◆ Task material:
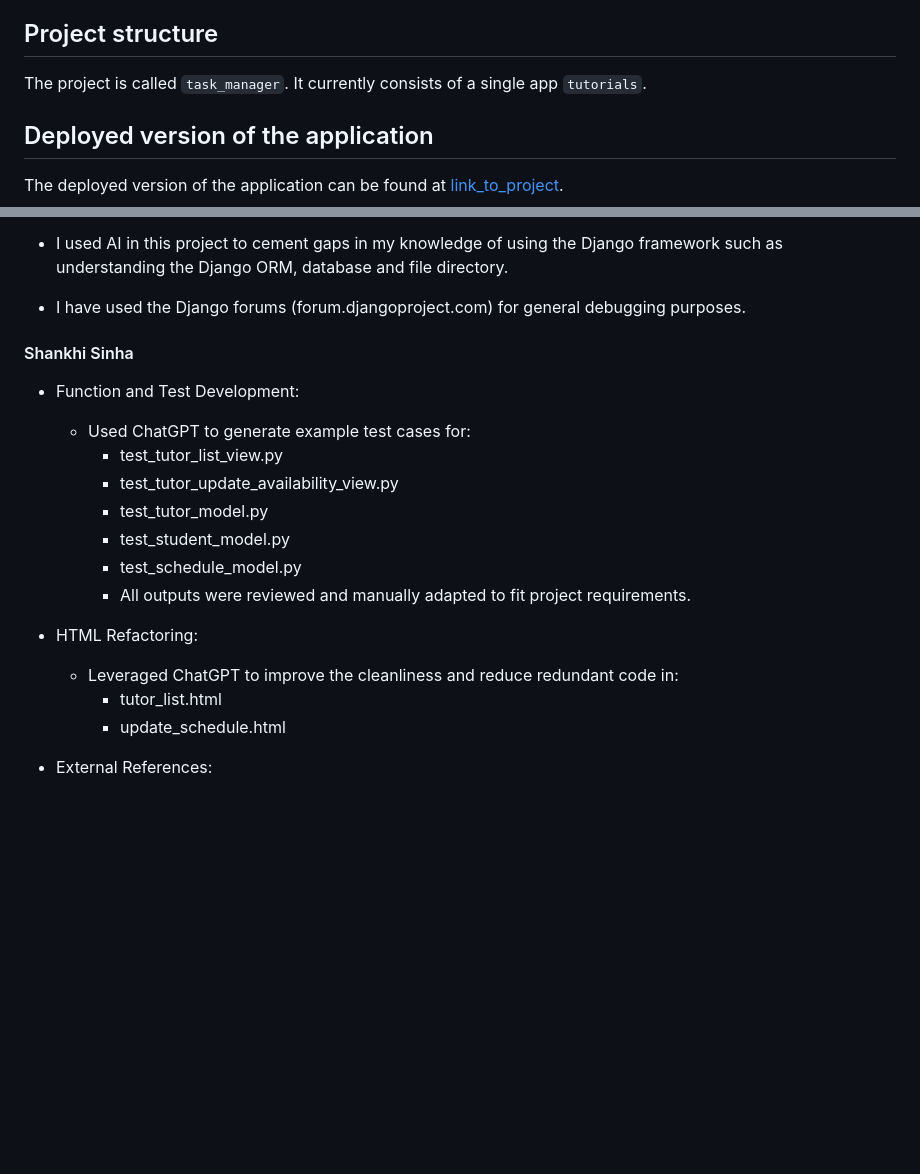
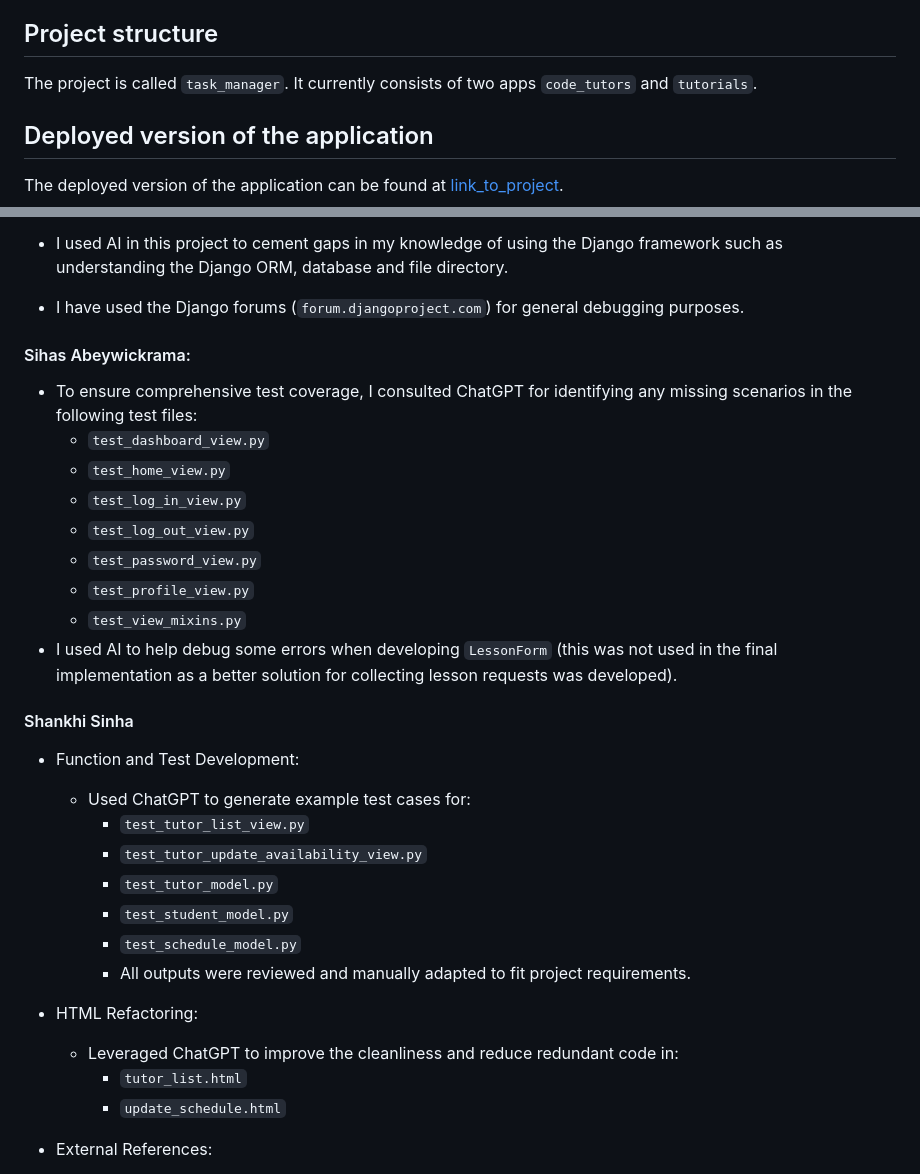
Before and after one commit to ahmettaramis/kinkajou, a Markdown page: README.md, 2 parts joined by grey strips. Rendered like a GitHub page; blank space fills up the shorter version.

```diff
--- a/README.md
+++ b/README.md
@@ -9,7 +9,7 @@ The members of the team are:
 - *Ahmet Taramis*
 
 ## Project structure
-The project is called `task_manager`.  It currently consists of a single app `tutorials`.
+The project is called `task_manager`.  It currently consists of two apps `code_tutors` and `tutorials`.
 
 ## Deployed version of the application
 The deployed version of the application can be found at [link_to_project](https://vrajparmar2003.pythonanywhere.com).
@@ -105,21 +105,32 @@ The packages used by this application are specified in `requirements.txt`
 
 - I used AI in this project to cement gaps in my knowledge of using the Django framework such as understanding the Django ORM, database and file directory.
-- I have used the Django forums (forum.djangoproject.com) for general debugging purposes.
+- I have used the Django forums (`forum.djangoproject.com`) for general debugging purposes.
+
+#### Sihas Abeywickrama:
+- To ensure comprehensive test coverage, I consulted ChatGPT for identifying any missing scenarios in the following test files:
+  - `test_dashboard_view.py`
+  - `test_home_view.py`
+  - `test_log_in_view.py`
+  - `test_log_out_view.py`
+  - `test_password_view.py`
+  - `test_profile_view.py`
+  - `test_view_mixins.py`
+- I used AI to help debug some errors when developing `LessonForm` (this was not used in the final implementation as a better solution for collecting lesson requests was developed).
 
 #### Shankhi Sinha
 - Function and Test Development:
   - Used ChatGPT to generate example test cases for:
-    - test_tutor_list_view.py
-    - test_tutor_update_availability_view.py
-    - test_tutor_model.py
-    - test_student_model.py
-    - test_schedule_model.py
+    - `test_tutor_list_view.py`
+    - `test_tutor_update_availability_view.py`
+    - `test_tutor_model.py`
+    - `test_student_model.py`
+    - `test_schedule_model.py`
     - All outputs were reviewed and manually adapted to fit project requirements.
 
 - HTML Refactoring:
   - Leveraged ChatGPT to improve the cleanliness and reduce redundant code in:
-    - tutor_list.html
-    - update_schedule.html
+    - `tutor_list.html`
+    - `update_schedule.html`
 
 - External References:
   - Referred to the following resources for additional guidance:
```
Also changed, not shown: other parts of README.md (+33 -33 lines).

◆ Instructions to follow: The expected answer is a copy of each line in the records that holds the word "ChatGPT".

◆ Written response:
+- To ensure comprehensive test coverage, I consulted ChatGPT for identifying any missing scenarios in the following test files:
   - Used ChatGPT to generate example test cases for:
   - Leveraged ChatGPT to improve the cleanliness and reduce redundant code in:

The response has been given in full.